His disciples replied, “How can one feed these people with bread here in the desert?” He asked them, “How many loaves do you have?” They said, “Seven.” Then he ordered the crowd to sit down on the ground; and he took the seven loaves, and after giving thanks he broke them and gave them to his disciples to distribute; and they distributed them to the crowd. They had also a few small fish; and after blessing them, he ordered that these too should be distributed. 

They ate and were filled; and they took up the broken pieces left over, seven baskets full. Now there were about four thousand people. And he sent them away. And immediately he got into the boat with his disciples and went to the district of Dalmanutha.

New Revised Standard Version, copyright 1989, by the National Council of the Churches of Christ in the United States of America. Used by permission. All rights reserved. USCCB approved.

Working with whatever little we have

It’s easy to imagine this scene: being in the hungry, approaching crowd, feeling famished and needing new life; or feeling like one of the bewildered disciples, doubting and questioning what Jesus wants to do.  

The disciples respond to Jesus in their timeless, disciple-like way: “How?” Can one feed 4,000 with seven loaves and a few fish? Their answer is clear and they see it: there are too many people and they don’t have enough.

This is a miracle story. Not a magic, hocus-pocus miracle but a relationship-response miracle. It’s a miracle story about our faith, something we can’t always see or believe: our faith in God and God’s faith in us.

We hold a miracle of faith in our hands, a relationship with a God who calls us to respond. God, who works with whatever little we have, believes we have enough, that we, as followers of Jesus, are more than enough. With us, and with God, all things are possible.

What has God blessed, broken and given for me to share with all?

Do I sense that I have enough? That I am enough?

—Carla Orlando coordinates Spiritual Direction Services for the Ignatian Spirituality Center in Seattle.
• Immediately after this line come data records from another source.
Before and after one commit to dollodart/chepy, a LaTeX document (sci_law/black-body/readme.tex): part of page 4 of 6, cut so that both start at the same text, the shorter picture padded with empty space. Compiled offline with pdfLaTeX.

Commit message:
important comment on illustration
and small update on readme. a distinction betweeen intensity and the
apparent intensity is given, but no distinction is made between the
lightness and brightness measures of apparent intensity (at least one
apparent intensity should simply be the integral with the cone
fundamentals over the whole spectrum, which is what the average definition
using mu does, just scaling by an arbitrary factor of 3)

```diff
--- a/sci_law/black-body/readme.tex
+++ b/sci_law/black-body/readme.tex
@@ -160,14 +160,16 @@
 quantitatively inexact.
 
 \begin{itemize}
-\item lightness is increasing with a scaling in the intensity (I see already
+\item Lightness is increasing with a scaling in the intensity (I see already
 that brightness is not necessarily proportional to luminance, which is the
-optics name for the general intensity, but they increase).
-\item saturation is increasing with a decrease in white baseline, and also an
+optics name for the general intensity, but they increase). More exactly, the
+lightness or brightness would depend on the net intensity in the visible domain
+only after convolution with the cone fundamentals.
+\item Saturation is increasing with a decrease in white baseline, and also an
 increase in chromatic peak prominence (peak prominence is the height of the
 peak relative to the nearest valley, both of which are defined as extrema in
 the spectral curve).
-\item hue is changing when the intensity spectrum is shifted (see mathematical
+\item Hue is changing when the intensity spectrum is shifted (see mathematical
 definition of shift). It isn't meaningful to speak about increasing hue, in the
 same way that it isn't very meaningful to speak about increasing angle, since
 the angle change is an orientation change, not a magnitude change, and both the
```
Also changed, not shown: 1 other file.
Prayer

Love consists in sharing
what one has
and what one is
with those one loves.

Love is showing itself in deeds
more than in words.

—St. Ignatius of Loyola


Please share the Good Word with your friends!